• Work required:
With pictures removed, the data below should be returned exactly.

• Given records:
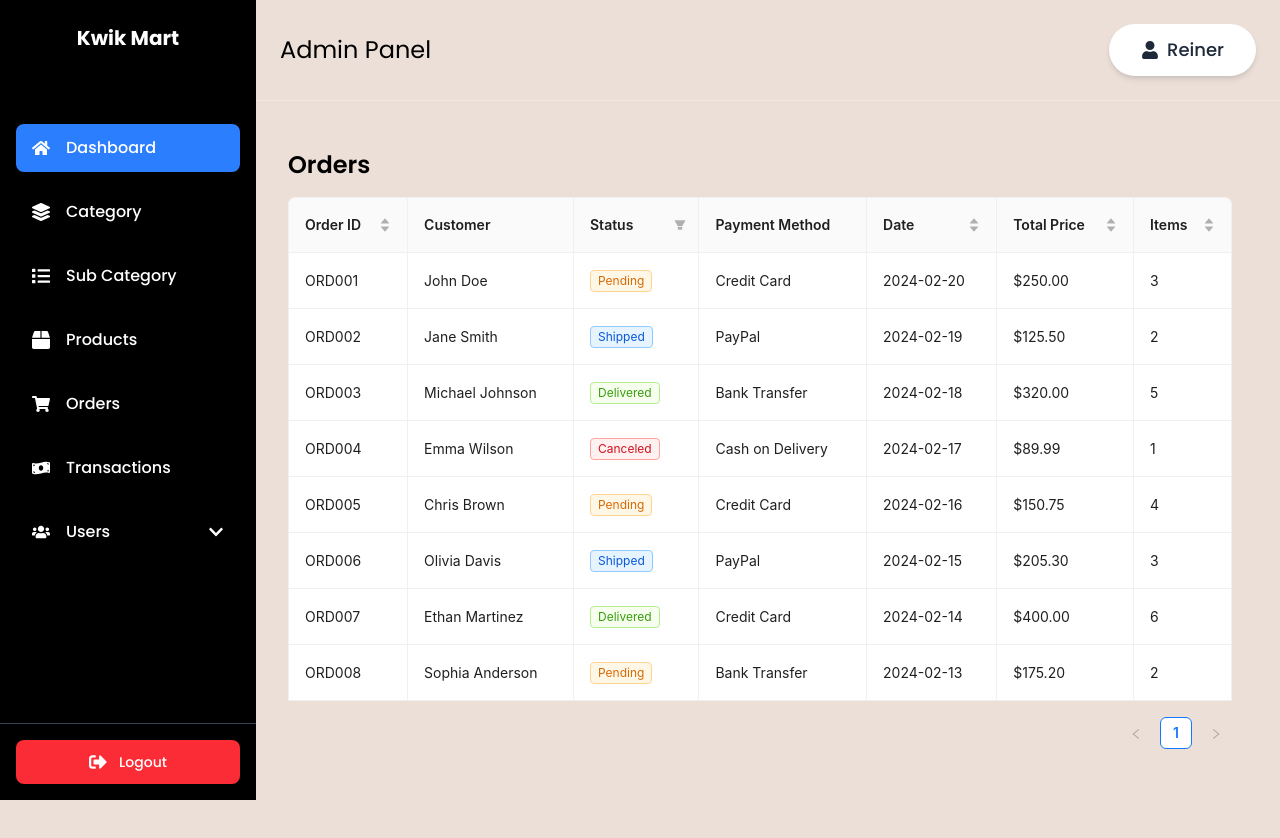
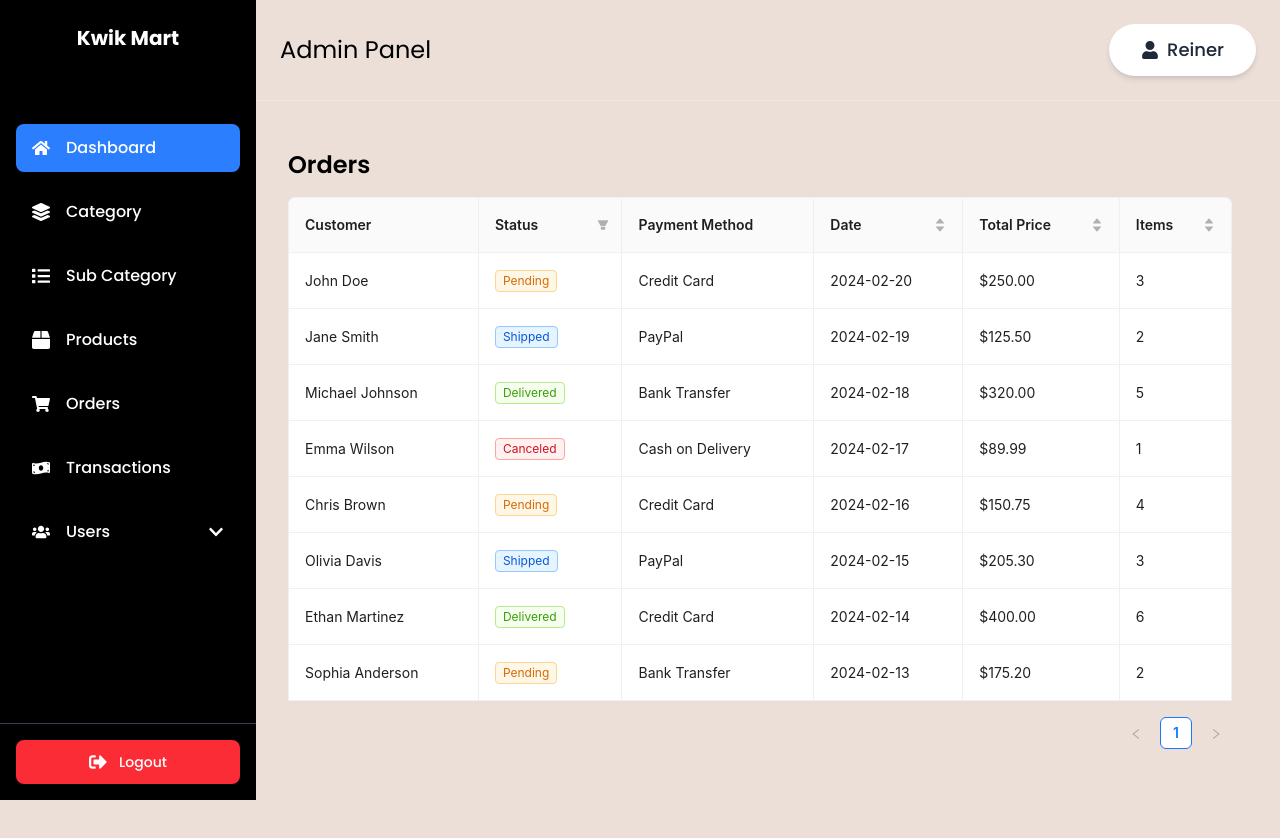
Before and after one commit to Nathaniel-Anum/Kwik-Mart, a React (Vite) app: page /orders in a window 1280 px wide. Shown: the top 838 px of the page. Built offline with nearby package versions, Linux system fonts and the light colour scheme.

Commit message:
small changes

```diff
--- a/src/Pages/Category.jsx
+++ b/src/Pages/Category.jsx
@@ -167,7 +167,7 @@ const Categories = () => {
 
   // Table columns
   const columns = [
-    { title: "ID", dataIndex: "id", key: "id" },
+    // { title: "ID", dataIndex: "id", key: "id" },
     { title: "Name", dataIndex: "name", key: "name" },
     { title: "Description", dataIndex: "description", key: "description" },
     {
--- a/src/Pages/Orders.jsx
+++ b/src/Pages/Orders.jsx
@@ -6,7 +6,7 @@ const Orders = () => {
   const [orders, setOrders] = useState([
     {
       key: "1",
-      orderId: "ORD001",
+
       customer: "John Doe",
       status: "Pending",
       paymentMethod: "Credit Card",
@@ -16,7 +16,7 @@ const Orders = () => {
     },
     {
       key: "2",
-      orderId: "ORD002",
+
       customer: "Jane Smith",
       status: "Shipped",
       paymentMethod: "PayPal",
@@ -26,7 +26,7 @@ const Orders = () => {
     },
     {
       key: "3",
-      orderId: "ORD003",
+
       customer: "Michael Johnson",
       status: "Delivered",
       paymentMethod: "Bank Transfer",
@@ -36,7 +36,7 @@ const Orders = () => {
     },
     {
       key: "4",
-      orderId: "ORD004",
+
       customer: "Emma Wilson",
       status: "Canceled",
       paymentMethod: "Cash on Delivery",
@@ -46,7 +46,7 @@ const Orders = () => {
     },
     {
       key: "5",
-      orderId: "ORD005",
+
       customer: "Chris Brown",
       status: "Pending",
       paymentMethod: "Credit Card",
@@ -56,7 +56,7 @@ const Orders = () => {
     },
     {
       key: "6",
-      orderId: "ORD006",
+
       customer: "Olivia Davis",
       status: "Shipped",
       paymentMethod: "PayPal",
@@ -66,7 +66,7 @@ const Orders = () => {
     },
     {
       key: "7",
-      orderId: "ORD007",
+
       customer: "Ethan Martinez",
       status: "Delivered",
       paymentMethod: "Credit Card",
@@ -76,7 +76,7 @@ const Orders = () => {
     },
     {
       key: "8",
-      orderId: "ORD008",
+
       customer: "Sophia Anderson",
       status: "Pending",
       paymentMethod: "Bank Transfer",
@@ -97,12 +97,12 @@ const Orders = () => {
   };
 
   const columns = [
-    {
-      title: "Order ID",
-      dataIndex: "orderId",
-      key: "orderId",
-      sorter: (a, b) => a.orderId.localeCompare(b.orderId),
-    },
+    // {
+    //   title: "Order ID",
+    //   dataIndex: "orderId",
+    //   key: "orderId",
+    //   sorter: (a, b) => a.orderId.localeCompare(b.orderId),
+    // },
     {
       title: "Customer",
       dataIndex: "customer",
@@ -145,7 +145,7 @@ const Orders = () => {
       dataIndex: "itemsCount",
       key: "itemsCount",
       sorter: (a, b) => a.itemsCount - b.itemsCount,
-    }
+    },
   ];
 
   return (
--- a/src/Pages/Transaction.jsx
+++ b/src/Pages/Transaction.jsx
@@ -97,12 +97,12 @@ const Transactions = () => {
   };
 
   const columns = [
-    {
-      title: "Transaction ID",
-      dataIndex: "transactionId",
-      key: "transactionId",
-      sorter: (a, b) => a.transactionId.localeCompare(b.transactionId),
-    },
+    // {
+    //   title: "Transaction ID",
+    //   dataIndex: "transactionId",
+    //   key: "transactionId",
+    //   sorter: (a, b) => a.transactionId.localeCompare(b.transactionId),
+    // },
     {
       title: "Customer",
       dataIndex: "customer",
--- a/src/Subcategory.jsx
+++ b/src/Subcategory.jsx
@@ -137,7 +137,7 @@ const SubcategoriesPage = () => {
 
   // Table columns
   const columns = [
-    { title: "ID", dataIndex: "id", key: "id" },
+    // { title: "ID", dataIndex: "id", key: "id" },
     { title: "Name", dataIndex: "name", key: "name" },
     { title: "Description", dataIndex: "description", key: "description" },
     {
```
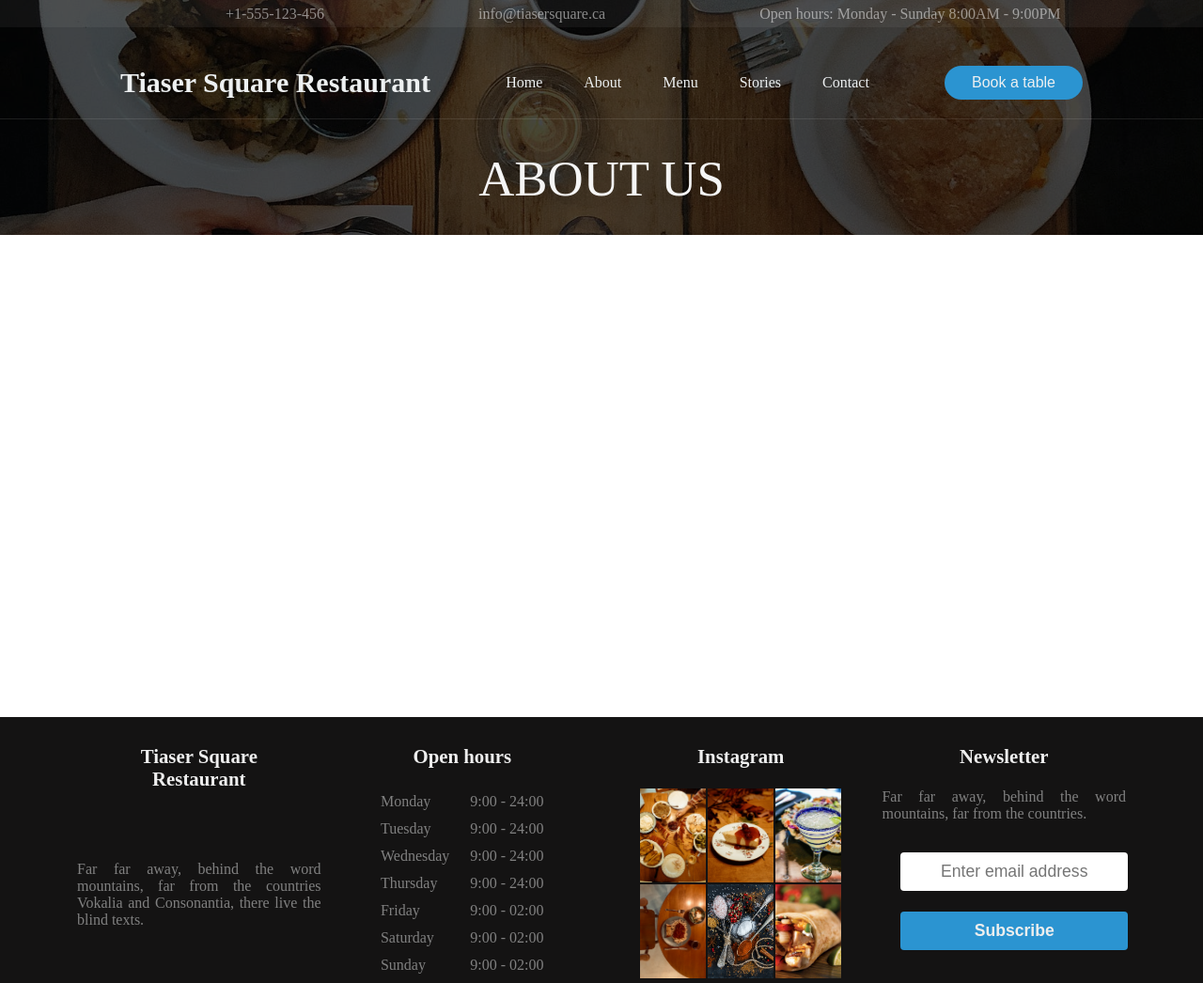
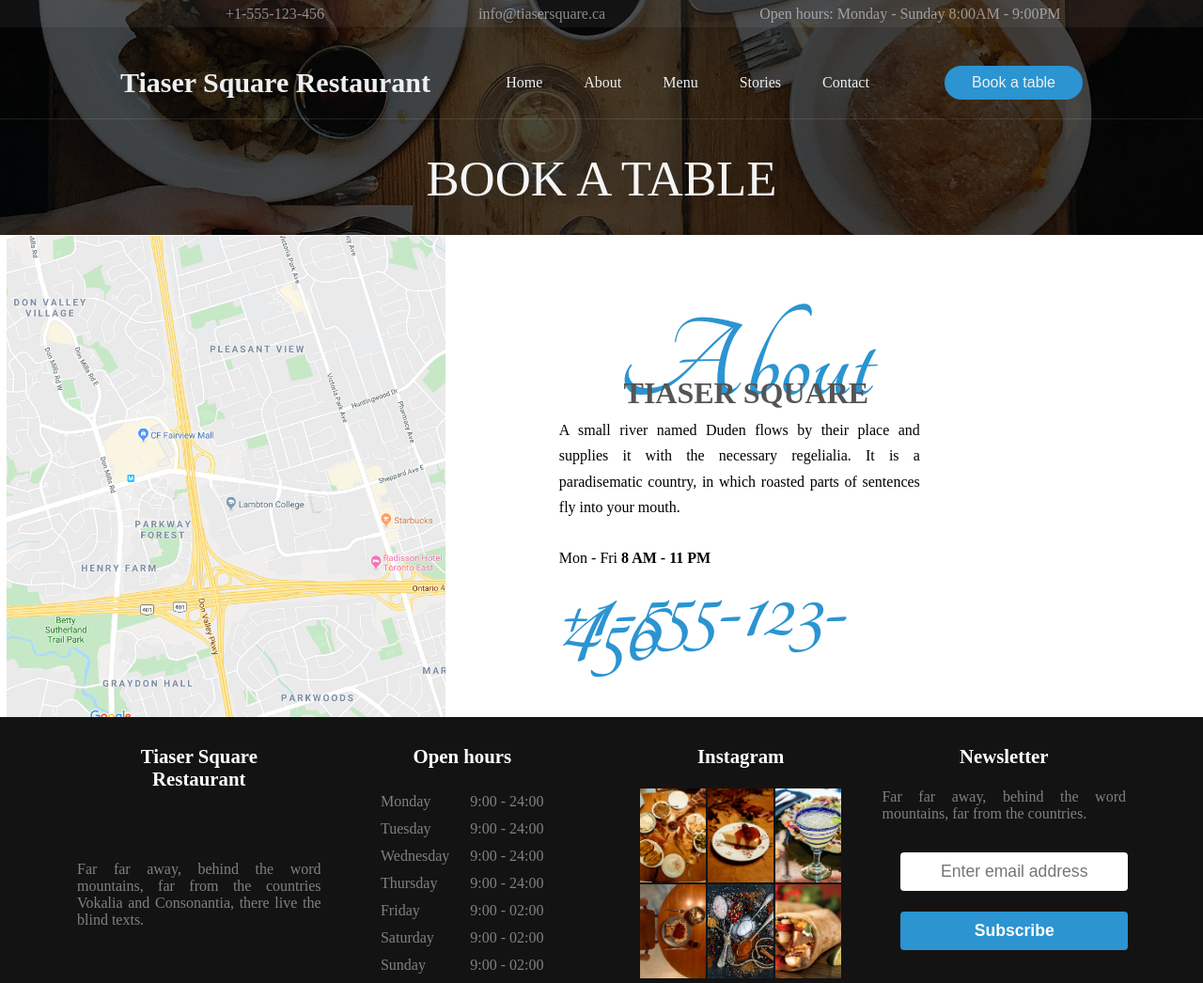
Before and after one commit to sergiosanchezs/Web-I-Project, a website: page about.html in a window 1280 px wide. Shown: the top 1046 px of the page at 94% size. Drawn offline with Linux system fonts and the light colour scheme.

Commit message:
start the designing of about page and small modifications to book_table

```diff
--- a/about.html
+++ b/about.html
@@ -42,14 +42,39 @@
 	<main class="about">
 		<div class="overlay"></div>
 		<div class="main secondary">
-			<div class="slogan">ABOUT US</div>
+			<div class="slogan">BOOK A TABLE</div>
 		</div>
 	</main>
     <!-- End main -->
 
     <!-- Start body code of secondary pages -->
     <div class="body">
-
+        <form action="" method="POST">
+            <div class="form_table">
+				<div class="map">
+					<div class="row">
+						<div class="container left">
+							<div class="col ">
+								<img class="img_map" src="images/map.png">
+							</div>
+						</div>
+					</div>
+				</div>
+                <div class="info">
+                    <div class="row">
+                        <div class="container">
+                            <div class="col tangerine_font full title">About</div>
+							<div class="col full h overlapping" style="text-align: center;">Tiaser Square</div>
+							<div class="sm_container"><p>A small river named Duden flows by their place and supplies
+								it with the necessary regelialia. It is a paradisematic country,
+								in which roasted parts of sentences fly into your mouth.</p></div>
+							<div class="sm_container"><br>Mon - Fri <b>8 AM - 11 PM</b></div>
+							<div class="tangerine_font sm_container "><br><b>+1-555-123-456</b></div>
+						</div>
+					</div>
+                </div>
+            </div>
+        </form>
     </div>
     <!-- End body code of secondary pages -->
 
--- a/css/styles.css
+++ b/css/styles.css
@@ -1,8 +1,8 @@
-*, *::before, *::after {
+/* *, *::before, *::after { */
+* {
   box-sizing: border-box;
   margin: 0;
   padding: 0;
-  color: #eee;
 }
 
 /* Real Body of the webpage */
@@ -265,6 +265,16 @@ td p {
   cursor: pointer;
 }
 
+/********************************************************/
+/* About Us */
+.sm_container {
+  display: block;
+  width: 60%;
+  margin-left: 20%;
+  margin-right: 20%;
+  text-align: justify;
+  line-height: 1.7rem;
+}
 
 /********************************************************/
 /* All CSS related with the footer */
@@ -346,7 +356,7 @@ td{
   text-decoration: none;
   font-weight: 600;
   cursor: pointer;
-  /* color: white; */
+  color: white;
 
 
 }
```
Also changed, not shown: book_table.html (+5 -5 lines).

• Response area:
Before and after one commit to Nathaniel-Anum/Kwik-Mart, a React (Vite) app: page /orders in a window 1280 px wide. Shown: the top 838 px of the page. Built offline with nearby package versions, Linux system fonts and the light colour scheme.

Commit message:
small changes

```diff
--- a/src/Pages/Category.jsx
+++ b/src/Pages/Category.jsx
@@ -167,7 +167,7 @@ const Categories = () => {
 
   // Table columns
   const columns = [
-    { title: "ID", dataIndex: "id", key: "id" },
+    // { title: "ID", dataIndex: "id", key: "id" },
     { title: "Name", dataIndex: "name", key: "name" },
     { title: "Description", dataIndex: "description", key: "description" },
     {
--- a/src/Pages/Orders.jsx
+++ b/src/Pages/Orders.jsx
@@ -6,7 +6,7 @@ const Orders = () => {
   const [orders, setOrders] = useState([
     {
       key: "1",
-      orderId: "ORD001",
+
       customer: "John Doe",
       status: "Pending",
       paymentMethod: "Credit Card",
@@ -16,7 +16,7 @@ const Orders = () => {
     },
     {
       key: "2",
-      orderId: "ORD002",
+
       customer: "Jane Smith",
       status: "Shipped",
       paymentMethod: "PayPal",
@@ -26,7 +26,7 @@ const Orders = () => {
     },
     {
       key: "3",
-      orderId: "ORD003",
+
       customer: "Michael Johnson",
       status: "Delivered",
       paymentMethod: "Bank Transfer",
@@ -36,7 +36,7 @@ const Orders = () => {
     },
     {
       key: "4",
-      orderId: "ORD004",
+
       customer: "Emma Wilson",
       status: "Canceled",
       paymentMethod: "Cash on Delivery",
@@ -46,7 +46,7 @@ const Orders = () => {
     },
     {
       key: "5",
-      orderId: "ORD005",
+
       customer: "Chris Brown",
       status: "Pending",
       paymentMethod: "Credit Card",
@@ -56,7 +56,7 @@ const Orders = () => {
     },
     {
       key: "6",
-      orderId: "ORD006",
+
       customer: "Olivia Davis",
       status: "Shipped",
       paymentMethod: "PayPal",
@@ -66,7 +66,7 @@ const Orders = () => {
     },
     {
       key: "7",
-      orderId: "ORD007",
+
       customer: "Ethan Martinez",
       status: "Delivered",
       paymentMethod: "Credit Card",
@@ -76,7 +76,7 @@ const Orders = () => {
     },
     {
       key: "8",
-      orderId: "ORD008",
+
       customer: "Sophia Anderson",
       status: "Pending",
       paymentMethod: "Bank Transfer",
@@ -97,12 +97,12 @@ const Orders = () => {
   };
 
   const columns = [
-    {
-      title: "Order ID",
-      dataIndex: "orderId",
-      key: "orderId",
-      sorter: (a, b) => a.orderId.localeCompare(b.orderId),
-    },
+    // {
+    //   title: "Order ID",
+    //   dataIndex: "orderId",
+    //   key: "orderId",
+    //   sorter: (a, b) => a.orderId.localeCompare(b.orderId),
+    // },
     {
       title: "Customer",
       dataIndex: "customer",
@@ -145,7 +145,7 @@ const Orders = () => {
       dataIndex: "itemsCount",
       key: "itemsCount",
       sorter: (a, b) => a.itemsCount - b.itemsCount,
-    }
+    },
   ];
 
   return (
--- a/src/Pages/Transaction.jsx
+++ b/src/Pages/Transaction.jsx
@@ -97,12 +97,12 @@ const Transactions = () => {
   };
 
   const columns = [
-    {
-      title: "Transaction ID",
-      dataIndex: "transactionId",
-      key: "transactionId",
-      sorter: (a, b) => a.transactionId.localeCompare(b.transactionId),
-    },
+    // {
+    //   title: "Transaction ID",
+    //   dataIndex: "transactionId",
+    //   key: "transactionId",
+    //   sorter: (a, b) => a.transactionId.localeCompare(b.transactionId),
+    // },
     {
       title: "Customer",
       dataIndex: "customer",
--- a/src/Subcategory.jsx
+++ b/src/Subcategory.jsx
@@ -137,7 +137,7 @@ const SubcategoriesPage = () => {
 
   // Table columns
   const columns = [
-    { title: "ID", dataIndex: "id", key: "id" },
+    // { title: "ID", dataIndex: "id", key: "id" },
     { title: "Name", dataIndex: "name", key: "name" },
     { title: "Description", dataIndex: "description", key: "description" },
     {
```
Before and after one commit to sergiosanchezs/Web-I-Project, a website: page about.html in a window 1280 px wide. Shown: the top 1046 px of the page at 94% size. Drawn offline with Linux system fonts and the light colour scheme.

Commit message:
start the designing of about page and small modifications to book_table

```diff
--- a/about.html
+++ b/about.html
@@ -42,14 +42,39 @@
 	<main class="about">
 		<div class="overlay"></div>
 		<div class="main secondary">
-			<div class="slogan">ABOUT US</div>
+			<div class="slogan">BOOK A TABLE</div>
 		</div>
 	</main>
     <!-- End main -->
 
     <!-- Start body code of secondary pages -->
     <div class="body">
-
+        <form action="" method="POST">
+            <div class="form_table">
+				<div class="map">
+					<div class="row">
+						<div class="container left">
+							<div class="col ">
+								<img class="img_map" src="images/map.png">
+							</div>
+						</div>
+					</div>
+				</div>
+                <div class="info">
+                    <div class="row">
+                        <div class="container">
+                            <div class="col tangerine_font full title">About</div>
+							<div class="col full h overlapping" style="text-align: center;">Tiaser Square</div>
+							<div class="sm_container"><p>A small river named Duden flows by their place and supplies
+								it with the necessary regelialia. It is a paradisematic country,
+								in which roasted parts of sentences fly into your mouth.</p></div>
+							<div class="sm_container"><br>Mon - Fri <b>8 AM - 11 PM</b></div>
+							<div class="tangerine_font sm_container "><br><b>+1-555-123-456</b></div>
+						</div>
+					</div>
+                </div>
+            </div>
+        </form>
     </div>
     <!-- End body code of secondary pages -->
 
--- a/css/styles.css
+++ b/css/styles.css
@@ -1,8 +1,8 @@
-*, *::before, *::after {
+/* *, *::before, *::after { */
+* {
   box-sizing: border-box;
   margin: 0;
   padding: 0;
-  color: #eee;
 }
 
 /* Real Body of the webpage */
@@ -265,6 +265,16 @@ td p {
   cursor: pointer;
 }
 
+/********************************************************/
+/* About Us */
+.sm_container {
+  display: block;
+  width: 60%;
+  margin-left: 20%;
+  margin-right: 20%;
+  text-align: justify;
+  line-height: 1.7rem;
+}
 
 /********************************************************/
 /* All CSS related with the footer */
@@ -346,7 +356,7 @@ td{
   text-decoration: none;
   font-weight: 600;
   cursor: pointer;
-  /* color: white; */
+  color: white;
 
 
 }
```
Also changed, not shown: book_table.html (+5 -5 lines).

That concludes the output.